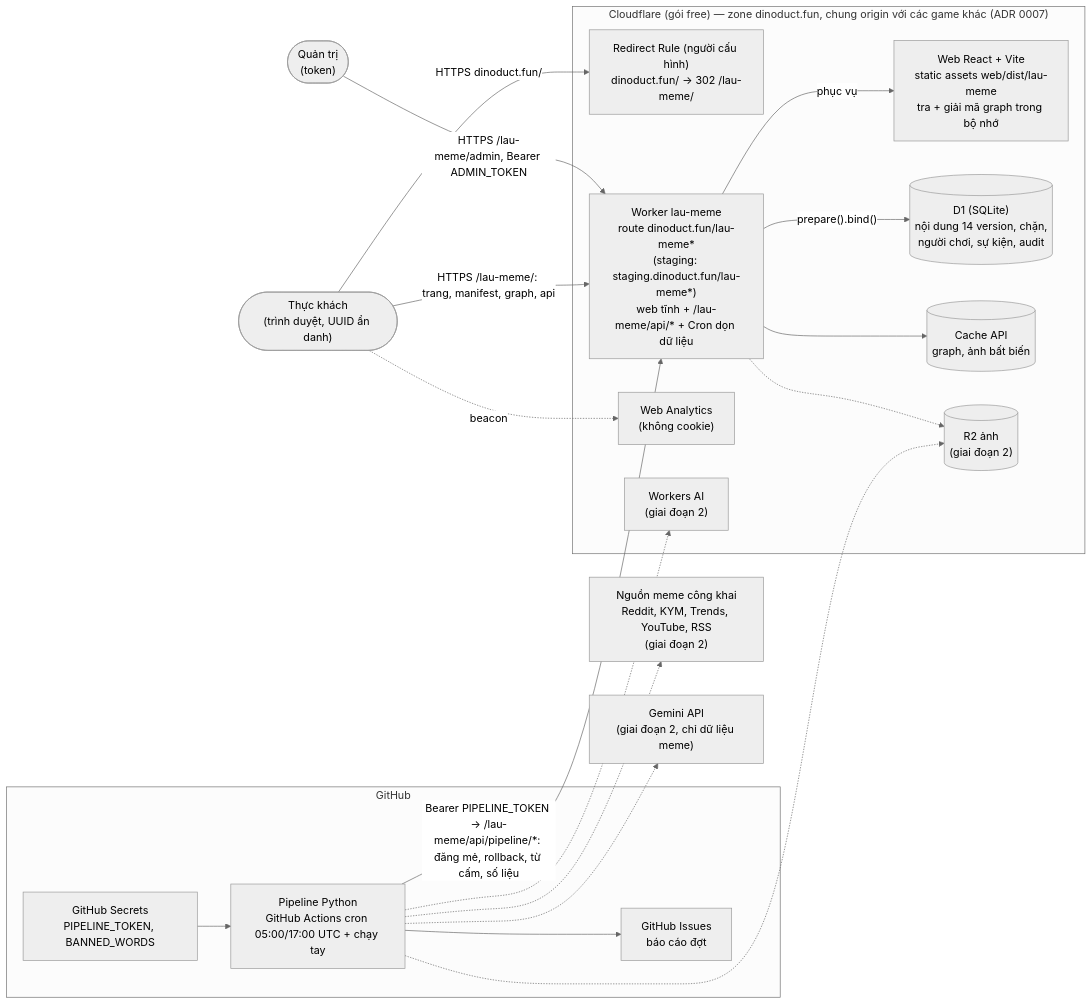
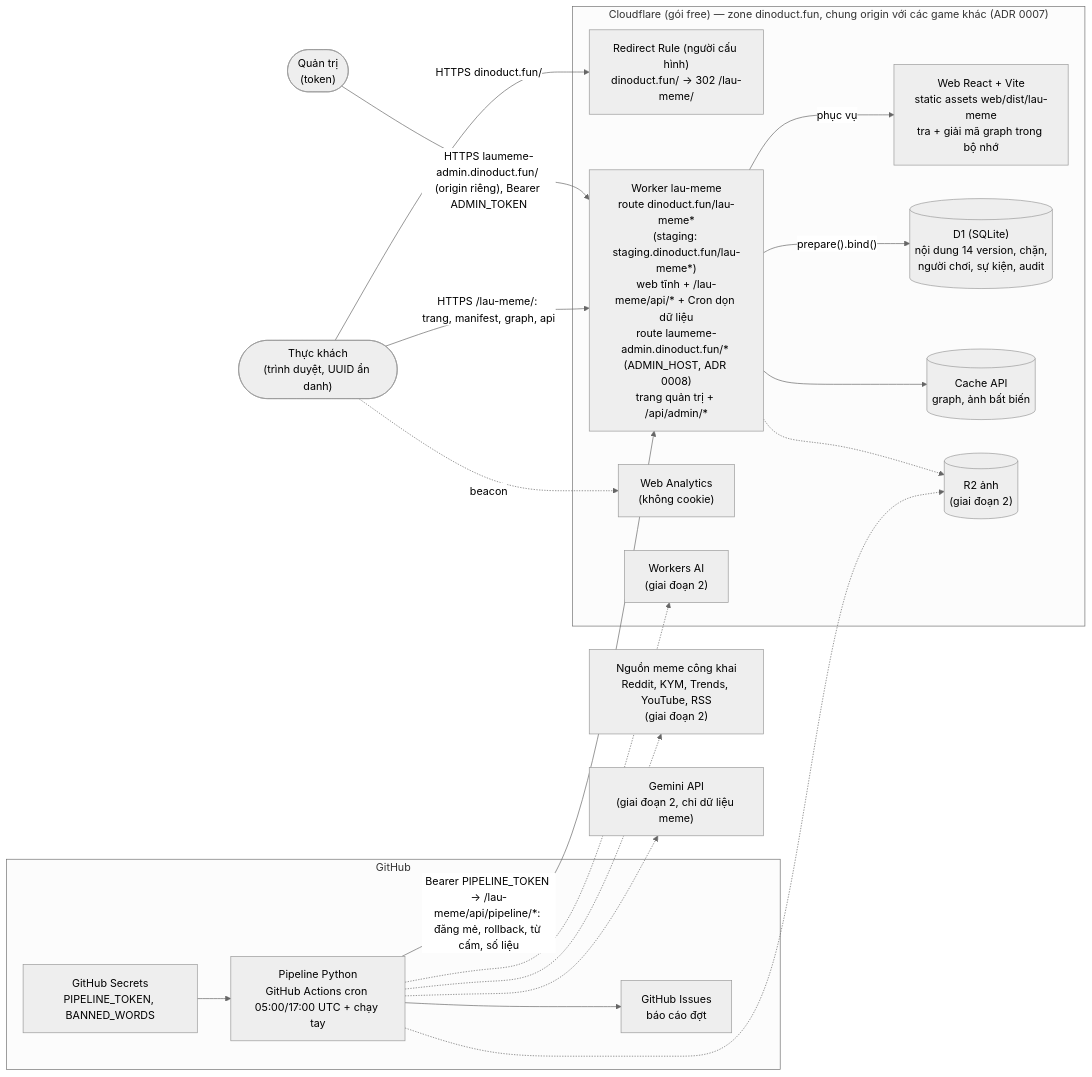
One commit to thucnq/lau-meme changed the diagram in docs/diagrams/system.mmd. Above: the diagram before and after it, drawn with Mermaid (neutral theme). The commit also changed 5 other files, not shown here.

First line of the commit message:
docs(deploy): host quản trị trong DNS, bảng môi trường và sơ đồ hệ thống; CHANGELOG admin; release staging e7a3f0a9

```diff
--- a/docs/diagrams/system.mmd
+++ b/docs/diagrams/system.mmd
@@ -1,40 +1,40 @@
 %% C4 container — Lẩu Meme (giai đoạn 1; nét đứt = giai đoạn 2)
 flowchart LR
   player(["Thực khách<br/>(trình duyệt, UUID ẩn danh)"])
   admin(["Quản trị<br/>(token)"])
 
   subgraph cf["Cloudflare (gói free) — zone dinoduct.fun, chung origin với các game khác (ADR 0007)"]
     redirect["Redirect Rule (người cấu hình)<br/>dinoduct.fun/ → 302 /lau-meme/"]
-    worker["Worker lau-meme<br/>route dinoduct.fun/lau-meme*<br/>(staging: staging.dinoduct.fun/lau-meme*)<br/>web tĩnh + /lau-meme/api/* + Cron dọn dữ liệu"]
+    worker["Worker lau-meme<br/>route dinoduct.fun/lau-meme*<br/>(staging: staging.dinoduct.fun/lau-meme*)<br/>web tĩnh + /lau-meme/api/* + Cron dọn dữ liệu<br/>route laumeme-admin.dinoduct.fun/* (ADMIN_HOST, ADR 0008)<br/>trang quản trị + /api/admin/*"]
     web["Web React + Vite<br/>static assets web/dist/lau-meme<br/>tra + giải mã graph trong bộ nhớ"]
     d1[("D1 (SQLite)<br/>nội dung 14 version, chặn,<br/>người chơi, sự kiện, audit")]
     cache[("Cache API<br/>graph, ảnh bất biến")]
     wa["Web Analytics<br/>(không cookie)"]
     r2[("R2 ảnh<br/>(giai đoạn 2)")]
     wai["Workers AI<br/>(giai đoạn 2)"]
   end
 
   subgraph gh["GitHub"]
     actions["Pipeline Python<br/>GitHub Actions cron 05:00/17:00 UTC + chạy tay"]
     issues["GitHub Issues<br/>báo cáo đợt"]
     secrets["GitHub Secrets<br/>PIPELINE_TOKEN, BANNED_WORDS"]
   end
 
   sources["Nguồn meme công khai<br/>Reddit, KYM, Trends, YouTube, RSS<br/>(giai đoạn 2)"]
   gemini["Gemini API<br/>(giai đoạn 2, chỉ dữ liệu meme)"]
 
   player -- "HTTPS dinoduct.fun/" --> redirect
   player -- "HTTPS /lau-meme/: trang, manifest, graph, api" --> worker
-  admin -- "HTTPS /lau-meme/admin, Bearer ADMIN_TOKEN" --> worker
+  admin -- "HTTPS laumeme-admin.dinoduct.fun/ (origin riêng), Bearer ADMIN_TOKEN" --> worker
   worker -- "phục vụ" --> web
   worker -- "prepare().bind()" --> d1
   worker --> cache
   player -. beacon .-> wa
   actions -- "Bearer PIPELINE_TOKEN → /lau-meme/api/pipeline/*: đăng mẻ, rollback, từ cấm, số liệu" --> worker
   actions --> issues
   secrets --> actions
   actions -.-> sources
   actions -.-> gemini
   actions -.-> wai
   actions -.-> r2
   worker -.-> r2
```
+ + +
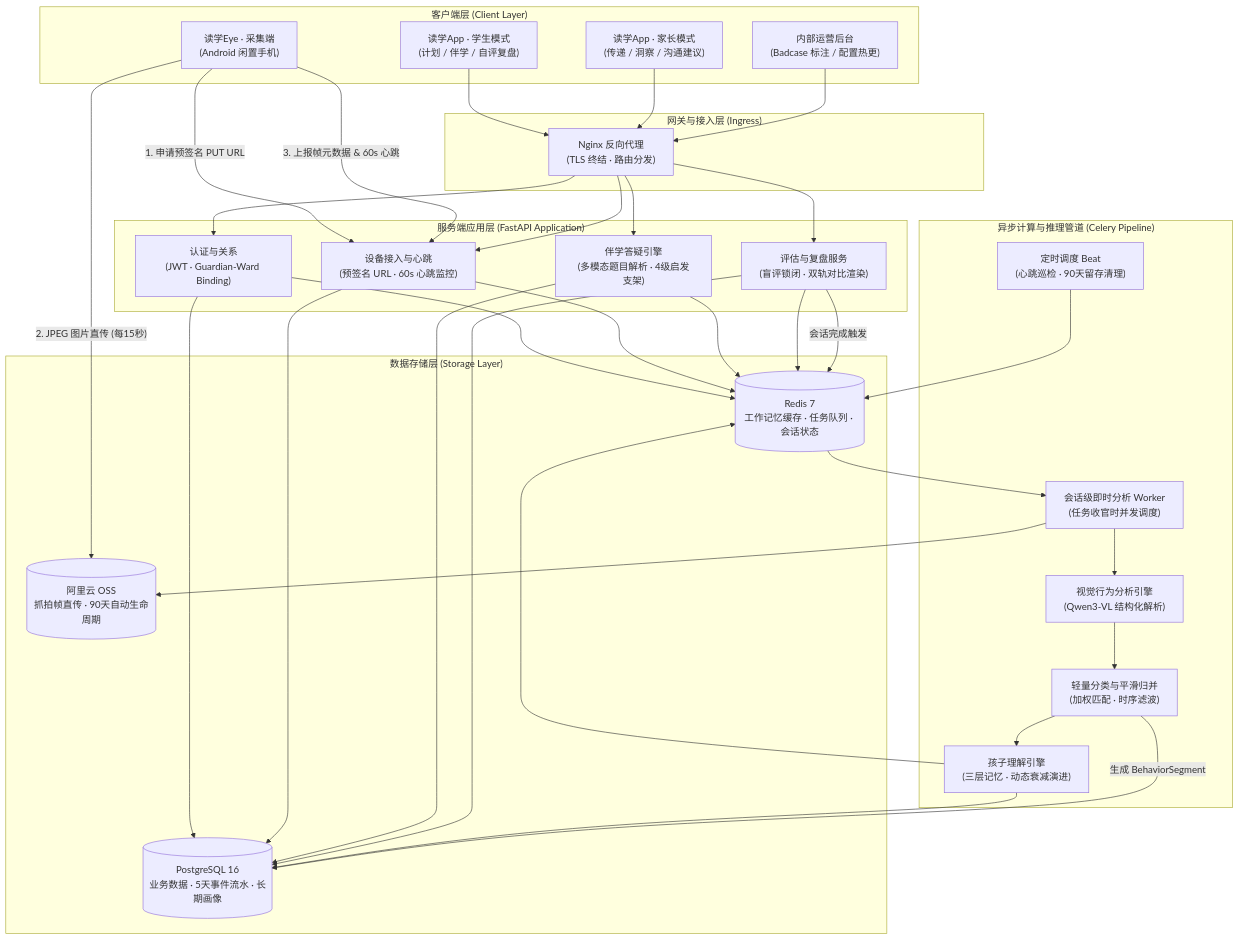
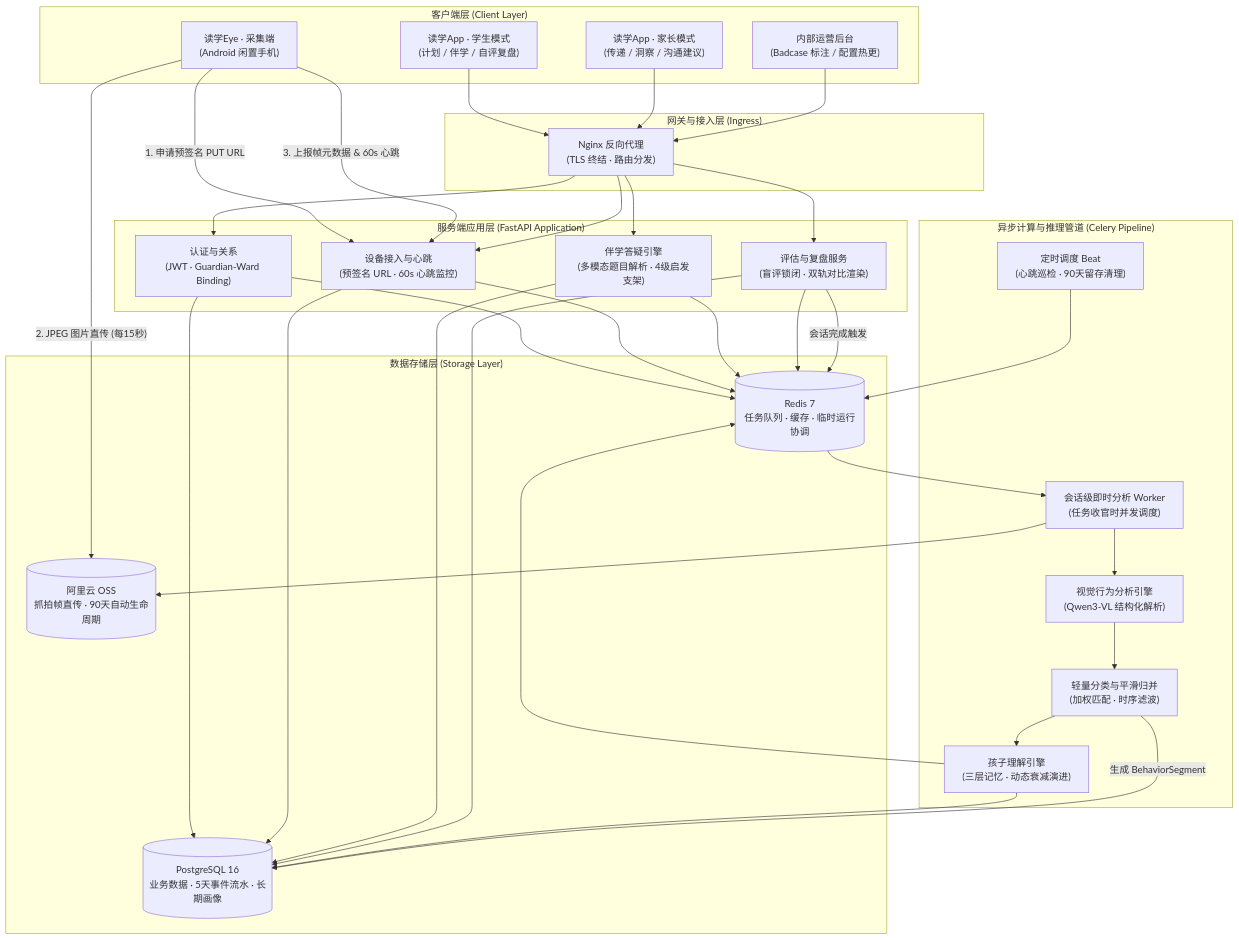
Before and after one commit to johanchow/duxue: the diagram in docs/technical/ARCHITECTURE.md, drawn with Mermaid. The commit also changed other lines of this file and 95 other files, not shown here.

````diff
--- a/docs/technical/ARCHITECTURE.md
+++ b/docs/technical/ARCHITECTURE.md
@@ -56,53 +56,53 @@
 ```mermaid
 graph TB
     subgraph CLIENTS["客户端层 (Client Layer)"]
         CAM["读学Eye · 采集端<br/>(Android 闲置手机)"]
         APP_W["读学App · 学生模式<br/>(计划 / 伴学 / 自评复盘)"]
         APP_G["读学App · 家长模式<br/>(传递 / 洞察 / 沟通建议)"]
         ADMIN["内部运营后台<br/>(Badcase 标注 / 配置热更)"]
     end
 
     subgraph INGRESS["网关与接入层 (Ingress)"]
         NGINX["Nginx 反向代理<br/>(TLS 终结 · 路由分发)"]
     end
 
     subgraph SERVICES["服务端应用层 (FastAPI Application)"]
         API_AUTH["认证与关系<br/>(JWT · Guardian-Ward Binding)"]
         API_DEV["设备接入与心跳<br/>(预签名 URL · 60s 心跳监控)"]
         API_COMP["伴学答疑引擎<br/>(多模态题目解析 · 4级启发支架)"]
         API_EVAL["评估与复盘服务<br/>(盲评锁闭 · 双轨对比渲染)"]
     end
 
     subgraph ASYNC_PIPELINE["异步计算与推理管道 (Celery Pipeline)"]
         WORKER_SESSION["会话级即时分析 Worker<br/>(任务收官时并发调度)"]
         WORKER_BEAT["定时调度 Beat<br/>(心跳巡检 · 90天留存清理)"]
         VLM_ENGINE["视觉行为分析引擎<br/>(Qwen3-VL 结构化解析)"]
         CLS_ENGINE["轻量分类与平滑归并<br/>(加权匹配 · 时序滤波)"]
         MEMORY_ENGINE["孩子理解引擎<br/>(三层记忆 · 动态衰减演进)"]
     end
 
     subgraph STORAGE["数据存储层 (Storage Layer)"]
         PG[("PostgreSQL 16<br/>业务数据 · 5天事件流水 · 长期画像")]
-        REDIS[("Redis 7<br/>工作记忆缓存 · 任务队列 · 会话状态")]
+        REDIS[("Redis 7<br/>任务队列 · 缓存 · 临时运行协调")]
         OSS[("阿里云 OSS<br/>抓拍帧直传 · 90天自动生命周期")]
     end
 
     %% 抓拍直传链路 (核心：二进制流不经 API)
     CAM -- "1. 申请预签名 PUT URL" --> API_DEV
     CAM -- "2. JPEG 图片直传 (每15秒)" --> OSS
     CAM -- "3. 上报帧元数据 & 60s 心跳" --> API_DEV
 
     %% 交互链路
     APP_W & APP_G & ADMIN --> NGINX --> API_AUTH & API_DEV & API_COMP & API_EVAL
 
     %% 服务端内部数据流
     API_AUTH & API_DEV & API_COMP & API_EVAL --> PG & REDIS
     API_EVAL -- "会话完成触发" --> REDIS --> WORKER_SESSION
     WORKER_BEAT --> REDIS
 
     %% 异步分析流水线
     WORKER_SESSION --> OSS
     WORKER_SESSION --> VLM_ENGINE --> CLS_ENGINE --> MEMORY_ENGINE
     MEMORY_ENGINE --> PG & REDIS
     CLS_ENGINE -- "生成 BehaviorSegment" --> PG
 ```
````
+ + +
Work required — Which lines in the listing above include the string "staging"? Copy each of them.

Reply to the exercise —
docs(deploy): host quản trị trong DNS, bảng môi trường và sơ đồ hệ thống; CHANGELOG admin; release staging e7a3f0a9
-    worker["Worker lau-meme<br/>route dinoduct.fun/lau-meme*<br/>(staging: staging.dinoduct.fun/lau-meme*)<br/>web tĩnh + /lau-meme/api/* + Cron dọn dữ liệu"]
+    worker["Worker lau-meme<br/>route dinoduct.fun/lau-meme*<br/>(staging: staging.dinoduct.fun/lau-meme*)<br/>web tĩnh + /lau-meme/api/* + Cron dọn dữ liệu<br/>route laumeme-admin.dinoduct.fun/* (ADMIN_HOST, ADR 0008)<br/>trang quản trị + /api/admin/*"]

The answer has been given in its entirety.